And finally…Half of Scots would wear workplace smartwatch, says PwC



Apple Watch
Taking the Mick?

As nation awaits the latest Apple gadget with eager tech-heads already placing their pre-sale orders, new research from PwC in Scotland has shown that almost half of Scots workers would consider wearing a smartwatch from their employer if their data was used to improve things such as working hours, stress levels and where they can work from.

The analysis shows that four in 10 Scots (39 per cent / UK – 44 per cent) would use wearable technology from their employer, with this number rising to almost half (48 per cent) if people know the information will be used to improve their wellbeing at work.

Flexible working hours, free health screening and health and fitness incentives are the benefits people are most willing to share their personal data for.

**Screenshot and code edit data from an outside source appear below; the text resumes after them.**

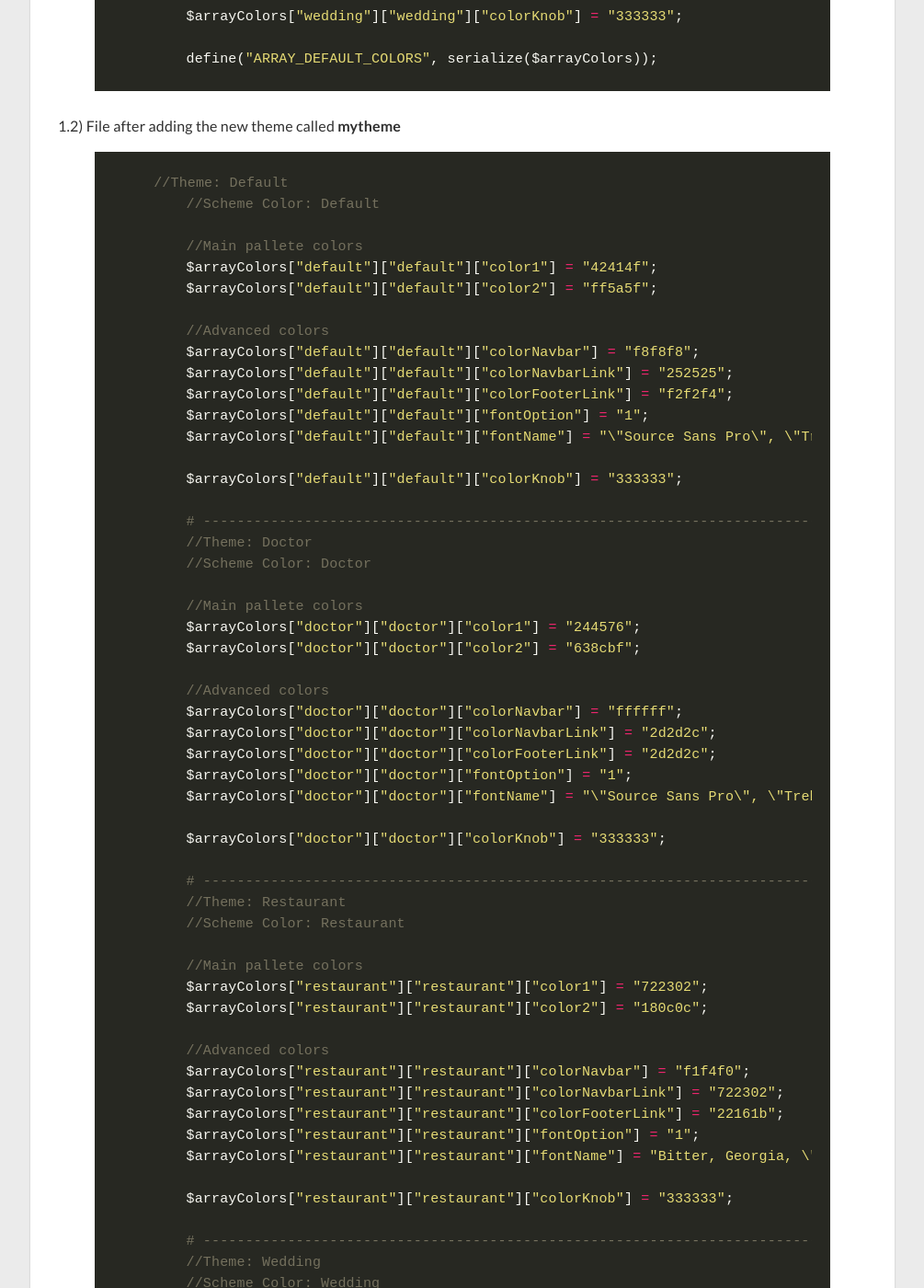
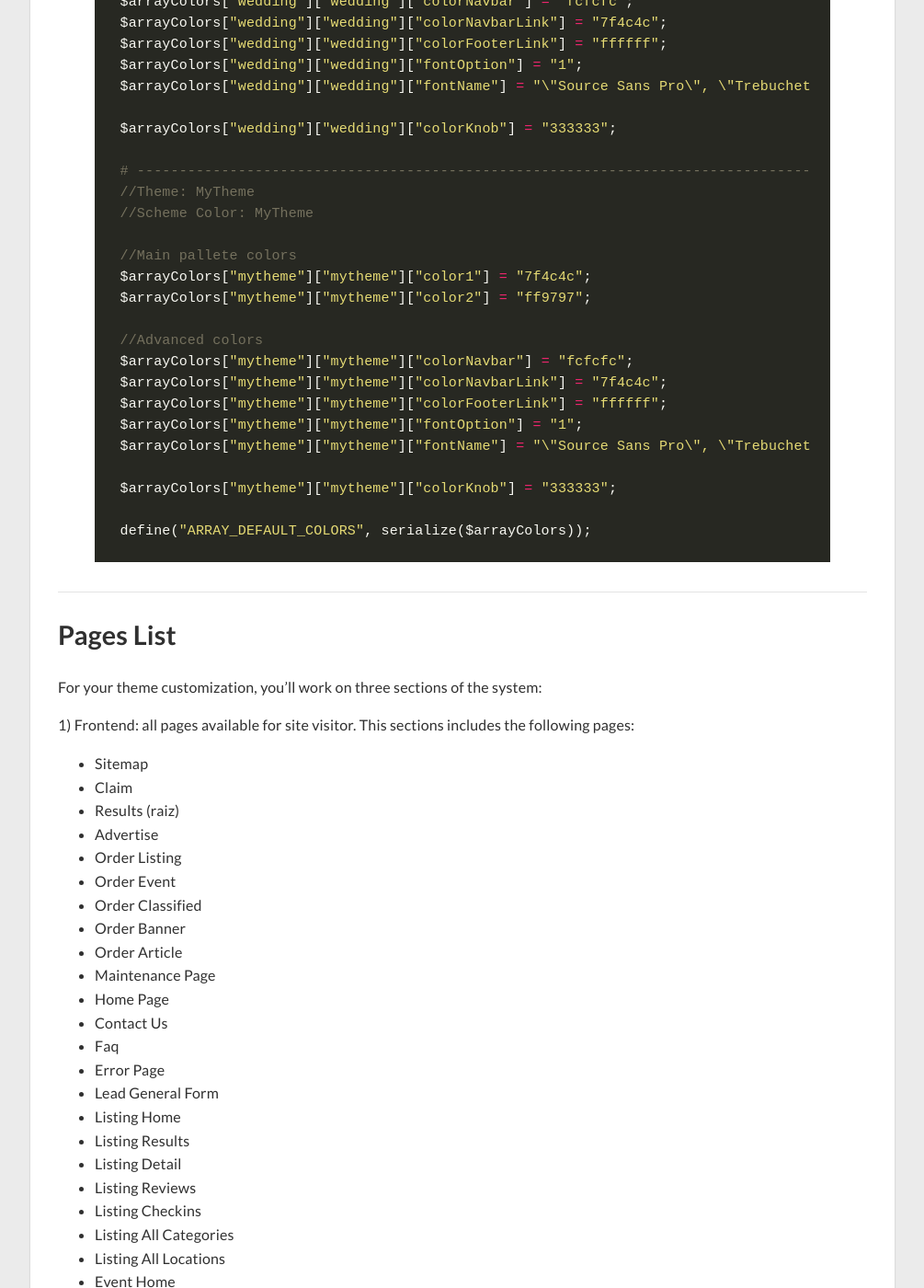
Before and after one commit to ArcaSolutions/arcasolutions.github.io, a Jekyll site: the page built from _posts/2015-12-14-less-structure.markdown, in a window 1280 px wide and 1400 px high, scrolled down 6227 px. Shown: the whole window at 92% size, without its empty margins (137-1142 px from the left). Built offline with Jekyll 4.4.1, drawn with Linux system fonts in a browser that asks for light colours; nearby versions of some CDN libraries; some of the changed text lies outside the part shown.

Commit message:
adds page list to style customization post

```diff
--- a/_posts/2015-12-14-less-structure.markdown
+++ b/_posts/2015-12-14-less-structure.markdown
@@ -152,7 +152,12 @@ To customize an eDirectory theme, you'll be working on the following folders:
 
 ## Color Scheme
 
-The color scheme features allows the site manager to easily change the main colors of the site. eDirectory's default theme offers five colors to be changed:
+The color scheme features allows the site manager to easily change the main colors of the site.
+
+![Color Scheme interface](/assets/posts/2015-12-14-colorscheme-sitemgr.png)
+
+eDirectory's default theme offers five colors to be changed:
+
 * Color 1 and Color 2: these are the two main colors of theme pallet
 * Main navigation background
 * Main navigation bar links
@@ -170,74 +175,33 @@ The last step of your theme customization is to update this functionality. This
 
 {% highlight php %}
 {% raw %}
+# ----------------------------------------------------------------------------------------------------
 
-    //Theme: Default
-	//Scheme Color: Default
+.
+.
+.
+.
+.
+.
+.
 
-	//Main pallete colors
-	$arrayColors["default"]["default"]["color1"] = "42414f";
-	$arrayColors["default"]["default"]["color2"] = "ff5a5f";
+//Theme: Wedding
+//Scheme Color: Wedding
 
-	//Advanced colors
-	$arrayColors["default"]["default"]["colorNavbar"] = "f8f8f8";
-	$arrayColors["default"]["default"]["colorNavbarLink"] = "252525";
-	$arrayColors["default"]["default"]["colorFooterLink"] = "f2f2f4";
-	$arrayColors["default"]["default"]["fontOption"] = "1";
-	$arrayColors["default"]["default"]["fontName"] = "\"Source Sans Pro\", \"Trebuchet MS\", sans-serif";
+//Main pallete colors
+$arrayColors["wedding"]["wedding"]["color1"] = "7f4c4c";
+$arrayColors["wedding"]["wedding"]["color2"] = "ff9797";
 
-	$arrayColors["default"]["default"]["colorKnob"] = "333333";
+//Advanced colors
+$arrayColors["wedding"]["wedding"]["colorNavbar"] = "fcfcfc";
+$arrayColors["wedding"]["wedding"]["colorNavbarLink"] = "7f4c4c";
+$arrayColors["wedding"]["wedding"]["colorFooterLink"] = "ffffff";
+$arrayColors["wedding"]["wedding"]["fontOption"] = "1";
+$arrayColors["wedding"]["wedding"]["fontName"] = "\"Source Sans Pro\", \"Trebuchet MS\", sans-serif;";
 
-	# ----------------------------------------------------------------------------------------------------
-	//Theme: Doctor
-	//Scheme Color: Doctor
+$arrayColors["wedding"]["wedding"]["colorKnob"] = "333333";
 
-	//Main pallete colors
-	$arrayColors["doctor"]["doctor"]["color1"] = "244576";
-	$arrayColors["doctor"]["doctor"]["color2"] = "638cbf";
-
-	//Advanced colors
-	$arrayColors["doctor"]["doctor"]["colorNavbar"] = "ffffff";
-	$arrayColors["doctor"]["doctor"]["colorNavbarLink"] = "2d2d2c";
-	$arrayColors["doctor"]["doctor"]["colorFooterLink"] = "2d2d2c";
-	$arrayColors["doctor"]["doctor"]["fontOption"] = "1";
-	$arrayColors["doctor"]["doctor"]["fontName"] = "\"Source Sans Pro\", \"Trebuchet MS\", sans-serif";
-
-	$arrayColors["doctor"]["doctor"]["colorKnob"] = "333333";
-
-	# ----------------------------------------------------------------------------------------------------
-	//Theme: Restaurant
-	//Scheme Color: Restaurant
-
-	//Main pallete colors
-	$arrayColors["restaurant"]["restaurant"]["color1"] = "722302";
-	$arrayColors["restaurant"]["restaurant"]["color2"] = "180c0c";
-
-	//Advanced colors
-	$arrayColors["restaurant"]["restaurant"]["colorNavbar"] = "f1f4f0";
-	$arrayColors["restaurant"]["restaurant"]["colorNavbarLink"] = "722302";
-	$arrayColors["restaurant"]["restaurant"]["colorFooterLink"] = "22161b";
-	$arrayColors["restaurant"]["restaurant"]["fontOption"] = "1";
-	$arrayColors["restaurant"]["restaurant"]["fontName"] = "Bitter, Georgia, \"Times New Roman\", Times, serif;";
-
-	$arrayColors["restaurant"]["restaurant"]["colorKnob"] = "333333";
-	# ----------------------------------------------------------------------------------------------------
-	//Theme: Wedding
-	//Scheme Color: Wedding
-
-	//Main pallete colors
-	$arrayColors["wedding"]["wedding"]["color1"] = "7f4c4c";
-	$arrayColors["wedding"]["wedding"]["color2"] = "ff9797";
-
-	//Advanced colors
-	$arrayColors["wedding"]["wedding"]["colorNavbar"] = "fcfcfc";
-	$arrayColors["wedding"]["wedding"]["colorNavbarLink"] = "7f4c4c";
-	$arrayColors["wedding"]["wedding"]["colorFooterLink"] = "ffffff";
-	$arrayColors["wedding"]["wedding"]["fontOption"] = "1";
-	$arrayColors["wedding"]["wedding"]["fontName"] = "\"Source Sans Pro\", \"Trebuchet MS\", sans-serif;";
-
-	$arrayColors["wedding"]["wedding"]["colorKnob"] = "333333";
-
-	define("ARRAY_DEFAULT_COLORS", serialize($arrayColors));
+define("ARRAY_DEFAULT_COLORS", serialize($arrayColors));
 
 {% endraw %}
 {% endhighlight %}
@@ -246,91 +210,50 @@ The last step of your theme customization is to update this functionality. This
 
 {% highlight php %}
 {% raw %}
-    //Theme: Default
-	//Scheme Color: Default
 
-	//Main pallete colors
-	$arrayColors["default"]["default"]["color1"] = "42414f";
-	$arrayColors["default"]["default"]["color2"] = "ff5a5f";
+.
+.
+.
+.
+.
+.
+.
 
-	//Advanced colors
-	$arrayColors["default"]["default"]["colorNavbar"] = "f8f8f8";
-	$arrayColors["default"]["default"]["colorNavbarLink"] = "252525";
-	$arrayColors["default"]["default"]["colorFooterLink"] = "f2f2f4";
-	$arrayColors["default"]["default"]["fontOption"] = "1";
-	$arrayColors["default"]["default"]["fontName"] = "\"Source Sans Pro\", \"Trebuchet MS\", sans-serif";
+# ----------------------------------------------------------------------------------------------------
+//Theme: Wedding
+//Scheme Color: Wedding
 
-	$arrayColors["default"]["default"]["colorKnob"] = "333333";
+//Main pallete colors
+$arrayColors["wedding"]["wedding"]["color1"] = "7f4c4c";
+$arrayColors["wedding"]["wedding"]["color2"] = "ff9797";
 
-	# ----------------------------------------------------------------------------------------------------
-	//Theme: Doctor
-	//Scheme Color: Doctor
+//Advanced colors
+$arrayColors["wedding"]["wedding"]["colorNavbar"] = "fcfcfc";
+$arrayColors["wedding"]["wedding"]["colorNavbarLink"] = "7f4c4c";
+$arrayColors["wedding"]["wedding"]["colorFooterLink"] = "ffffff";
+$arrayColors["wedding"]["wedding"]["fontOption"] = "1";
+$arrayColors["wedding"]["wedding"]["fontName"] = "\"Source Sans Pro\", \"Trebuchet MS\", sans-serif;";
 
-	//Main pallete colors
-	$arrayColors["doctor"]["doctor"]["color1"] = "244576";
-	$arrayColors["doctor"]["doctor"]["color2"] = "638cbf";
+$arrayColors["wedding"]["wedding"]["colorKnob"] = "333333";
 
-	//Advanced colors
-	$arrayColors["doctor"]["doctor"]["colorNavbar"] = "ffffff";
-	$arrayColors["doctor"]["doctor"]["colorNavbarLink"] = "2d2d2c";
-	$arrayColors["doctor"]["doctor"]["colorFooterLink"] = "2d2d2c";
-	$arrayColors["doctor"]["doctor"]["fontOption"] = "1";
-	$arrayColors["doctor"]["doctor"]["fontName"] = "\"Source Sans Pro\", \"Trebuchet MS\", sans-serif";
+# ----------------------------------------------------------------------------------------------------
+//Theme: MyTheme
+//Scheme Color: MyTheme
 
-	$arrayColors["doctor"]["doctor"]["colorKnob"] = "333333";
+//Main pallete colors
+$arrayColors["mytheme"]["mytheme"]["color1"] = "7f4c4c";
+$arrayColors["mytheme"]["mytheme"]["color2"] = "ff9797";
 
-	# ----------------------------------------------------------------------------------------------------
-	//Theme: Restaurant
-	//Scheme Color: Restaurant
+//Advanced colors
+$arrayColors["mytheme"]["mytheme"]["colorNavbar"] = "fcfcfc";
+$arrayColors["mytheme"]["mytheme"]["colorNavbarLink"] = "7f4c4c";
+$arrayColors["mytheme"]["mytheme"]["colorFooterLink"] = "ffffff";
+$arrayColors["mytheme"]["mytheme"]["fontOption"] = "1";
+$arrayColors["mytheme"]["mytheme"]["fontName"] = "\"Source Sans Pro\", \"Trebuchet MS\", sans-serif;";
 
-	//Main pallete colors
-	$arrayColors["restaurant"]["restaurant"]["color1"] = "722302";
-	$arrayColors["restaurant"]["restaurant"]["color2"] = "180c0c";
+$arrayColors["mytheme"]["mytheme"]["colorKnob"] = "333333";
 
-	//Advanced colors
-	$arrayColors["restaurant"]["restaurant"]["colorNavbar"] = "f1f4f0";
-	$arrayColors["restaurant"]["restaurant"]["colorNavbarLink"] = "722302";
-	$arrayColors["restaurant"]["restaurant"]["colorFooterLink"] = "22161b";
-	$arrayColors["restaurant"]["restaurant"]["fontOption"] = "1";
-	$arrayColors["restaurant"]["restaurant"]["fontName"] = "Bitter, Georgia, \"Times New Roman\", Times, serif;";
-
-	$arrayColors["restaurant"]["restaurant"]["colorKnob"] = "333333";
-
-	# ----------------------------------------------------------------------------------------------------
-	//Theme: Wedding
-	//Scheme Color: Wedding
-
-	//Main pallete colors
-	$arrayColors["wedding"]["wedding"]["color1"] = "7f4c4c";
-	$arrayColors["wedding"]["wedding"]["color2"] = "ff9797";
-
-	//Advanced colors
-	$arrayColors["wedding"]["wedding"]["colorNavbar"] = "fcfcfc";
-	$arrayColors["wedding"]["wedding"]["colorNavbarLink"] = "7f4c4c";
-	$arrayColors["wedding"]["wedding"]["colorFooterLink"] = "ffffff";
-	$arrayColors["wedding"]["wedding"]["fontOption"] = "1";
-	$arrayColors["wedding"]["wedding"]["fontName"] = "\"Source Sans Pro\", \"Trebuchet MS\", sans-serif;";
-
-	$arrayColors["wedding"]["wedding"]["colorKnob"] = "333333";
-
-	# ----------------------------------------------------------------------------------------------------
-    //Theme: MyTheme
-    //Scheme Color: MyTheme
-
-    //Main pallete colors
-    $arrayColors["mytheme"]["mytheme"]["color1"] = "7f4c4c";
-    $arrayColors["mytheme"]["mytheme"]["color2"] = "ff9797";
-
-    //Advanced colors
-    $arrayColors["mytheme"]["mytheme"]["colorNavbar"] = "fcfcfc";
-    $arrayColors["mytheme"]["mytheme"]["colorNavbarLink"] = "7f4c4c";
-    $arrayColors["mytheme"]["mytheme"]["colorFooterLink"] = "ffffff";
-    $arrayColors["mytheme"]["mytheme"]["fontOption"] = "1";
-    $arrayColors["mytheme"]["mytheme"]["fontName"] = "\"Source Sans Pro\", \"Trebuchet MS\", sans-serif;";
-
-    $arrayColors["mytheme"]["mytheme"]["colorKnob"] = "333333";
-
-	define("ARRAY_DEFAULT_COLORS", serialize($arrayColors));
+define("ARRAY_DEFAULT_COLORS", serialize($arrayColors));
 
 {% endraw %}
 {% endhighlight %}
@@ -338,6 +261,116 @@ The last step of your theme customization is to update this functionality. This
 ---
 
 ## Pages List
+
+For your theme customization, you'll work on three sections of the system:
+
+1) Frontend: all pages available for site visitor. This sections includes the following pages:
+
+* Sitemap
+* Claim
+* Results (raiz)
+* Advertise
+* Order Listing
+* Order Event
+* Order Classified
+* Order Banner
+* Order Article
+* Maintenance Page
+* Home Page
+* Contact Us
+* Faq
+* Error Page
+* Lead General Form
+* Listing Home
+* Listing Results
+* Listing Detail
+* Listing Reviews
+* Listing Checkins
+* Listing All Categories
+* Listing All Locations
+* Event Home
+* Event Results
+* Event Detail
+* Event All Categories
+* Event All Locations
+* Classified Home
+* Classified  Results
+* Classified  Detail
+* Classified  All Categories
+* Classified  All Locations
+* Article Home
+* Article  Results
+* Article  Detail
+* Article  All Categories
+* Article Reviews
+* Deal  Home
+* Deal  Results
+* Deal  Detail
+* Deal  All Categories
+* Deal All Locations
+* Blog Home
+* Blog Results
+* Blog Detail
+* Blog All Categories
+* Privacy Policy
+* Terms of Use
+
+2) Profile: sections where visitors can sign up and manage their accounts. This sections includes the following pages:
+
+* Profile Add
+* Profile Edit
+* Profile Home
+* Profile Login
+* Profile Forgot Password
+* Profile Reset Password
+
+3) Sponsors: section where sponsors can manage their ads, make payments, etc. This sections includes the following pages:
+
+* Home
+* Faq
+* Forgot password
+* Help
+* Login
+* Reset password
+* Account
+* Article > Add / Edit
+* Article > Package
+* Article > Preview
+* Banner > Add / Edit
+* Banner > Preview
+* Classified > Add / Edit
+* Classified > Level
+* Classified > Package
+* Classified > Preview
+* Deal > Add / Edit
+* Deal > Preview
+* Event > Add / Edit
+* Event > Preview
+* Event > Level
+* Event > Package
+* Listing > Add / Edit
+* Listing > Package
+* Listing > Preview
+* Listing > Backlink
+* Listing > Level
+* Listing > Click to call
+* Checkout > Make Payment
+* Checkout > Invoice (pop up)
+* Checkout > Pay (step 2)
+* Checkout > Process Payment (step 3 - retorno do gateway)
+* Transactions > History
+* Transactions > View
+* Claim > Billing
+* Claim > Invoice
+* Claim > Listing
+* Claim > Listing Level
+* Claim > Payment
+* Claim > Process Payment
+* Signup > Invoice
+* Signup > Payment
+* Signup > Process Payment
+
+Usually, the sections Profile and Sponsors do not require any heavy custom work and the HTML should not be changed. Simply go through each page to make sure your new theme style (fonts, typography, etc), was properly applied to these sections.
 
 ---
 
```
Also changed, not shown: other parts of _posts/2015-12-14-less-structure.markdown (+2 -0 lines).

Gwyneth Scholefield, human resource services director, PwC in Scotland, said: “Employers looking for genuine opportunities to manage and motivate people can now gather data through a range of different tools and technology. Giving employees wearable devices, for example, could be an innovative and powerful way for organisations to better understand their workforce and tailor working patterns, benefits and office life to their individual needs.

“The challenge for employers, however, is not only to generate real insights from this data but to ensure they keep that it secure and manage it responsibly. For those who do this well, the outcome could be more engaged, happy and higher performing employees.”

The report reveals that trust is the main barrier to people being willing to share their personal data with their employer.

For those people who opted for none of the benefits on offer in exchange for their data, one in three (35 per cent / UK – 41 per cent) said that not only do they not trust their employer not to use the data against them in some way but they also don’t trust their employer to use the data for their benefit.

Gwyneth Scholefield added:  “While many workers remain suspicious about giving their employers access to their personal data, this can be overcome. Our research shows that most people can be persuaded if they can see clear personal or workplace benefits, and if the data is anonymised and shared at an aggregate level, rather than being personalised.

“How employers communicate what they are doing with their staff and the benefits they can offer is key to helping to fill the trust gap. Setting clear rules about how the data is acquired, used and shared is just as vital in ensuring they have the trust of their people.”

PwC also found that the younger generation of millennial workers (born between 1980 - 1995) are the most comfortable sharing their personal data from a smartwatch. Despite privacy concerns, six in 10 would be happy to use a work-supplied smartwatch and this rises to seven in 10 if they’re getting a better work deal in return.

Interestingly, Generation X workers (born between 1960 and 1980) could be persuaded to use a smartwatch, but only on condition of a better work deal. Only 38 per cent of this generation would accept a piece of wearable technology from their employer in exchange for sharing their data, but this rises to over half (51 per cent) if the data is being collected to improve work conditions. People aged over 55 are the most sceptical, with 40 per cent willing to take up this offer.